• _Task statement_
Once the images are removed, repeat all of the entries exactly.

• _Extracted records_
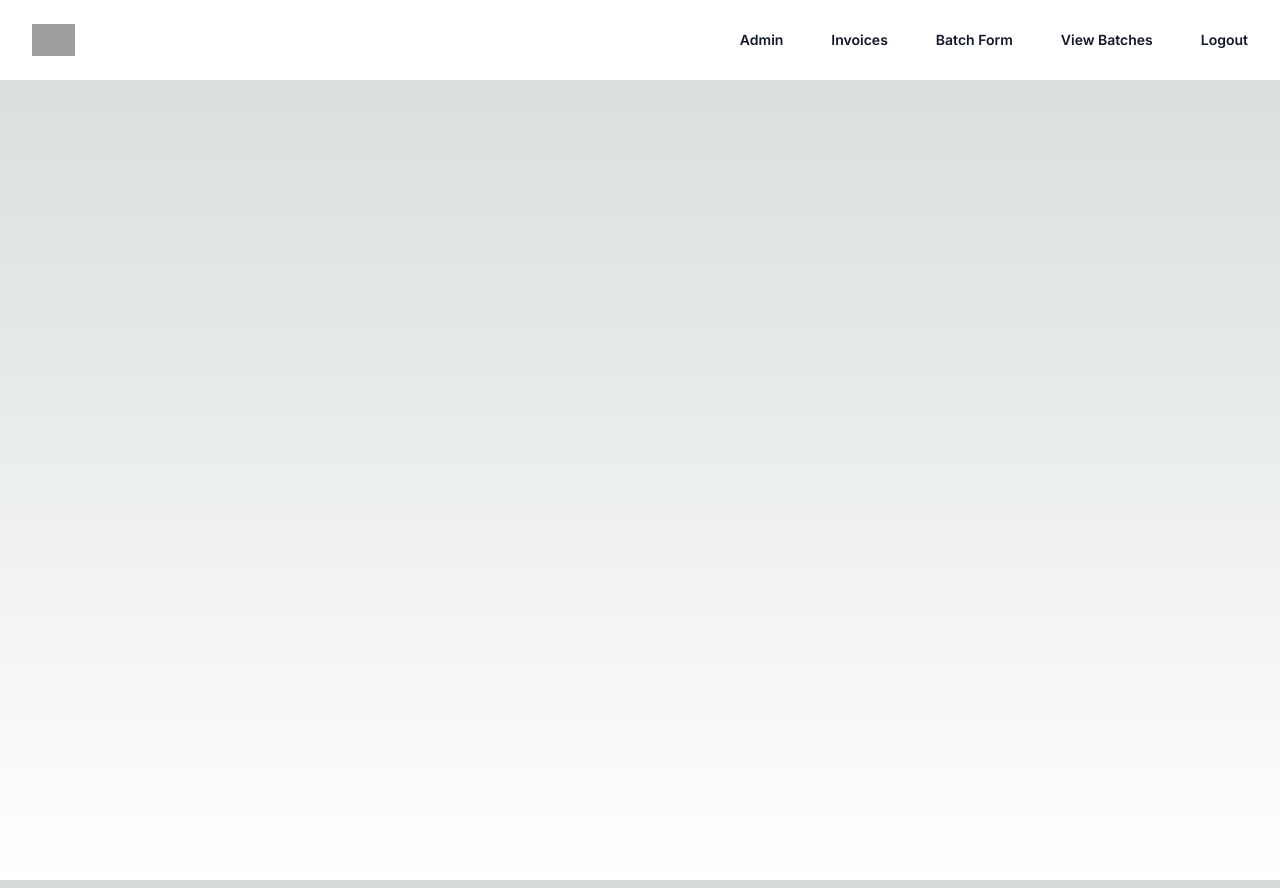
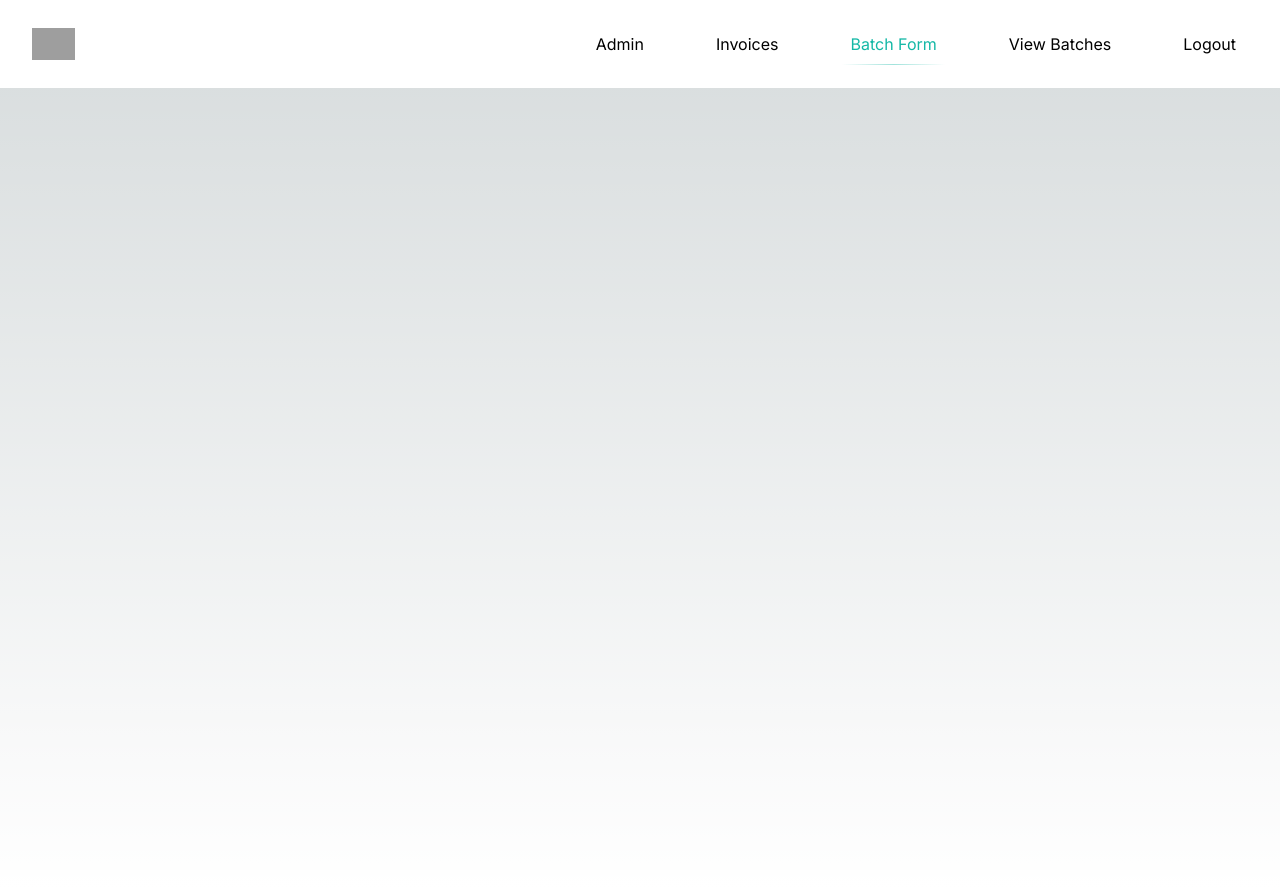
Before and after one commit to RosenbergLiu/FCLform, a Next.js app in the folder fcl/: page / in a window 1280 px wide. Built offline with nearby package versions, Linux system fonts and the light colour scheme; grey boxes are pictures that could not be loaded.

Commit message:
Set header link active and inactive style

```diff
--- a/fcl/package.json
+++ b/fcl/package.json
@@ -24,6 +24,7 @@
     "eslint": "^8",
     "eslint-config-next": "14.0.3",
     "@heroicons/react": "^2.0.18",
-    "@headlessui/react": "^1.7.17"
+    "@headlessui/react": "^1.7.17",
+    "clsx": "^2.0.0"
   }
 }
--- a/fcl/src/components/Header.tsx
+++ b/fcl/src/components/Header.tsx
@@ -1,18 +1,48 @@
 'use client'
 
-import { useState } from 'react'
+import React, { useState } from 'react'
 import { Dialog } from '@headlessui/react'
 import { Bars3Icon, XMarkIcon } from '@heroicons/react/24/outline'
+import Link from 'next/link'
+import { usePathname } from 'next/navigation'
+import clsx from 'clsx'
 
 const navigation = [
-    { name: 'Admin', href: '#' },
-    { name: 'Invoices', href: '#' },
-    { name: 'Batch Form', href: '#' },
-    { name: 'View Batches', href: '#' },
+    { name: 'Admin', href: '/admin' },
+    { name: 'Invoices', href: '/invoices' },
+    { name: 'Batch Form', href: '/' },
+    { name: 'View Batches', href: '/batches' },
     { name: 'Logout', href: '#' }
 ]
 
-export default function Example() {
+function NavItem({
+                     href,
+                     children,
+                 }: {
+    href: string
+    children: React.ReactNode
+}) {
+    let isActive = usePathname() === href
+
+    return (
+        <Link
+            href={href}
+            className={clsx(
+                'relative block px-3 py-2 transition',
+                isActive
+                    ? 'text-teal-500 dark:text-teal-400'
+                    : 'hover:text-teal-500 dark:hover:text-teal-400',
+            )}
+        >
+            {children}
+            {isActive && (
+                <span className="absolute inset-x-1 -bottom-px h-px bg-gradient-to-r from-teal-500/0 via-teal-500/40 to-teal-500/0 dark:from-teal-400/0 dark:via-teal-400/40 dark:to-teal-400/0" />
+            )}
+        </Link>
+    )
+}
+
+export default function Header() {
     const [mobileMenuOpen, setMobileMenuOpen] = useState(false)
 
     return (
@@ -34,9 +64,9 @@ export default function Example() {
                 </div>
                 <div className="hidden lg:flex lg:gap-x-12">
                     {navigation.map((item) => (
-                        <a key={item.name} href={item.href} className="text-sm font-semibold leading-6 text-gray-900">
+                        <NavItem key={item.name} href={item.href}>
                             {item.name}
-                        </a>
+                        </NavItem>
                     ))}
                 </div>
             </nav>
```
Also changed, not shown: 1 other file (tests, documents, lock files or other folders).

• _Answer space_
Before and after one commit to RosenbergLiu/FCLform, a Next.js app in the folder fcl/: page / in a window 1280 px wide. Built offline with nearby package versions, Linux system fonts and the light colour scheme; grey boxes are pictures that could not be loaded.

Commit message:
Set header link active and inactive style

```diff
--- a/fcl/package.json
+++ b/fcl/package.json
@@ -24,6 +24,7 @@
     "eslint": "^8",
     "eslint-config-next": "14.0.3",
     "@heroicons/react": "^2.0.18",
-    "@headlessui/react": "^1.7.17"
+    "@headlessui/react": "^1.7.17",
+    "clsx": "^2.0.0"
   }
 }
--- a/fcl/src/components/Header.tsx
+++ b/fcl/src/components/Header.tsx
@@ -1,18 +1,48 @@
 'use client'
 
-import { useState } from 'react'
+import React, { useState } from 'react'
 import { Dialog } from '@headlessui/react'
 import { Bars3Icon, XMarkIcon } from '@heroicons/react/24/outline'
+import Link from 'next/link'
+import { usePathname } from 'next/navigation'
+import clsx from 'clsx'
 
 const navigation = [
-    { name: 'Admin', href: '#' },
-    { name: 'Invoices', href: '#' },
-    { name: 'Batch Form', href: '#' },
-    { name: 'View Batches', href: '#' },
+    { name: 'Admin', href: '/admin' },
+    { name: 'Invoices', href: '/invoices' },
+    { name: 'Batch Form', href: '/' },
+    { name: 'View Batches', href: '/batches' },
     { name: 'Logout', href: '#' }
 ]
 
-export default function Example() {
+function NavItem({
+                     href,
+                     children,
+                 }: {
+    href: string
+    children: React.ReactNode
+}) {
+    let isActive = usePathname() === href
+
+    return (
+        <Link
+            href={href}
+            className={clsx(
+                'relative block px-3 py-2 transition',
+                isActive
+                    ? 'text-teal-500 dark:text-teal-400'
+                    : 'hover:text-teal-500 dark:hover:text-teal-400',
+            )}
+        >
+            {children}
+            {isActive && (
+                <span className="absolute inset-x-1 -bottom-px h-px bg-gradient-to-r from-teal-500/0 via-teal-500/40 to-teal-500/0 dark:from-teal-400/0 dark:via-teal-400/40 dark:to-teal-400/0" />
+            )}
+        </Link>
+    )
+}
+
+export default function Header() {
     const [mobileMenuOpen, setMobileMenuOpen] = useState(false)
 
     return (
@@ -34,9 +64,9 @@ export default function Example() {
                 </div>
                 <div className="hidden lg:flex lg:gap-x-12">
                     {navigation.map((item) => (
-                        <a key={item.name} href={item.href} className="text-sm font-semibold leading-6 text-gray-900">
+                        <NavItem key={item.name} href={item.href}>
                             {item.name}
-                        </a>
+                        </NavItem>
                     ))}
                 </div>
             </nav>
```
Also changed, not shown: 1 other file (tests, documents, lock files or other folders).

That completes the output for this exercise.